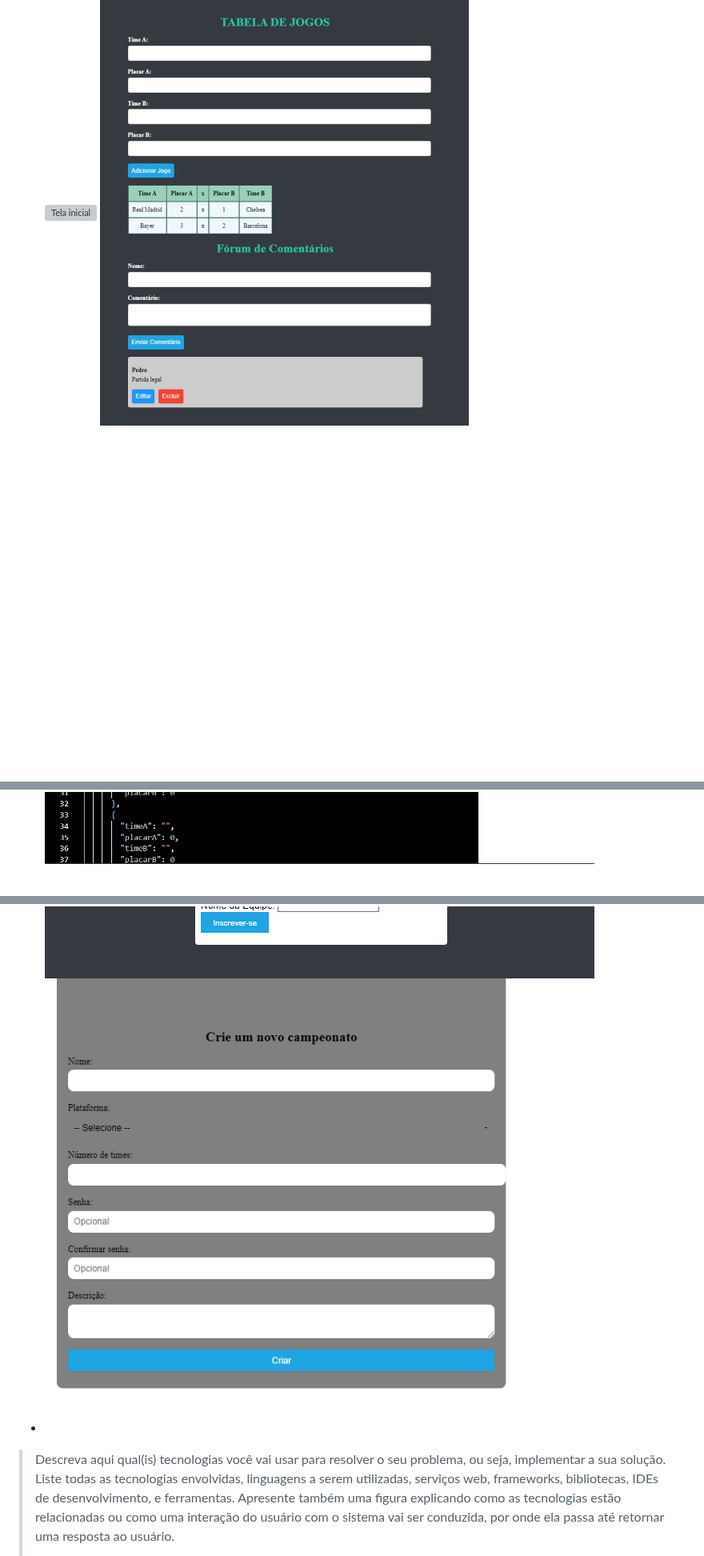
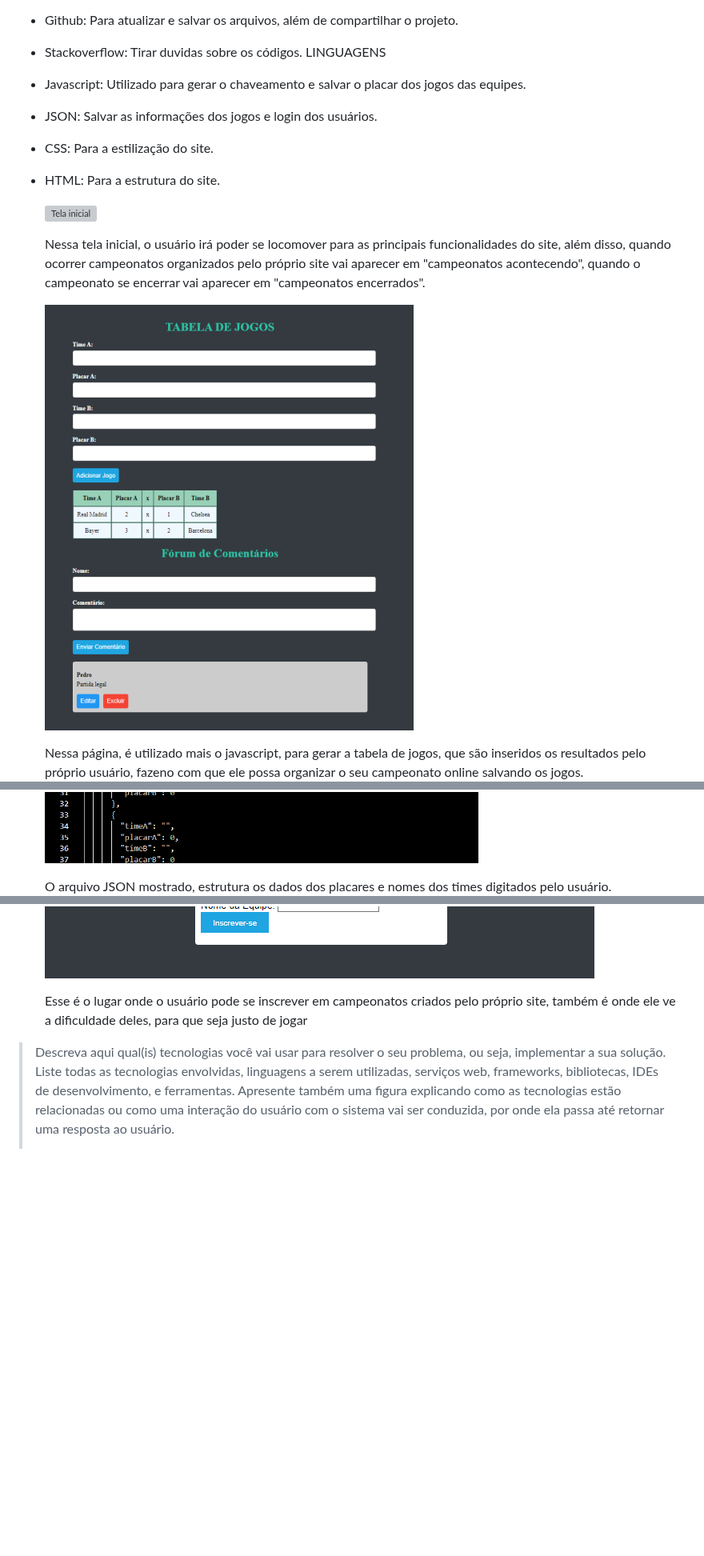
Before and after one commit to ICEI-PUC-Minas-PPLCC-TI/ti-1-ppl-cc-m2-20231-organizador-de-campeonato-1, a Markdown page: docs/relatorio/Relatorio Tecnico Oficial.md, 3 parts joined by grey strips. Shown at 80% size. Drawn GitHub-style; blank space fills up the shorter version; grey boxes are pictures that could not be loaded.

```diff
--- a/docs/relatorio/Relatorio Tecnico Oficial.md
+++ b/docs/relatorio/Relatorio Tecnico Oficial.md
@@ -288,12 +288,19 @@ O projeto está restrito pelos itens apresentados na tabela a seguir.
   - HTML: Para a estrutura do site.
 
     ![Tela inicial](images/telainicial.png)
+
+    Nessa tela inicial, o usuário irá poder se locomover para as principais funcionalidades do site, além disso, quando ocorrer campeonatos organizados pelo          próprio site vai aparecer em "campeonatos acontecendo", quando o campeonato se encerrar vai aparecer em "campeonatos encerrados".
+
     ![Salvar placares e fórum](images/chaveamentoforum.png)
+
+    Nessa página, é utilizado mais o javascript, para gerar a tabela de jogos, que são inseridos os resultados pelo próprio usuário, fazeno com que ele possa         organizar o seu campeonato online salvando os jogos.
     ![Dados](images/dadosjson.png)
+
+    O arquivo JSON mostrado, estrutura os dados dos placares e nomes dos times digitados pelo usuário.
     ![Inscricao](images/inscricao.png)
-    ![Cadastro](images/cadastro.png)
 
-  -
+    Esse é o lugar onde o usuário pode se inscrever em campeonatos criados pelo próprio site, também é onde ele ve a dificuldade deles, para que seja justo de        jogar
+
 
 > Descreva aqui qual(is) tecnologias você vai usar para resolver o seu
 > problema, ou seja, implementar a sua solução. Liste todas as
```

# # # # # # #

**WHAT TO WORK ON:**
Please filter the listing down to lines that include the word "Relatorio".

**THE COMPLETED TASK:**
Before and after one commit to ICEI-PUC-Minas-PPLCC-TI/ti-1-ppl-cc-m2-20231-organizador-de-campeonato-1, a Markdown page: docs/relatorio/Relatorio Tecnico Oficial.md, 3 parts joined by grey strips. Shown at 80% size. Drawn GitHub-style; blank space fills up the shorter version; grey boxes are pictures that could not be loaded.
--- a/docs/relatorio/Relatorio Tecnico Oficial.md
+++ b/docs/relatorio/Relatorio Tecnico Oficial.md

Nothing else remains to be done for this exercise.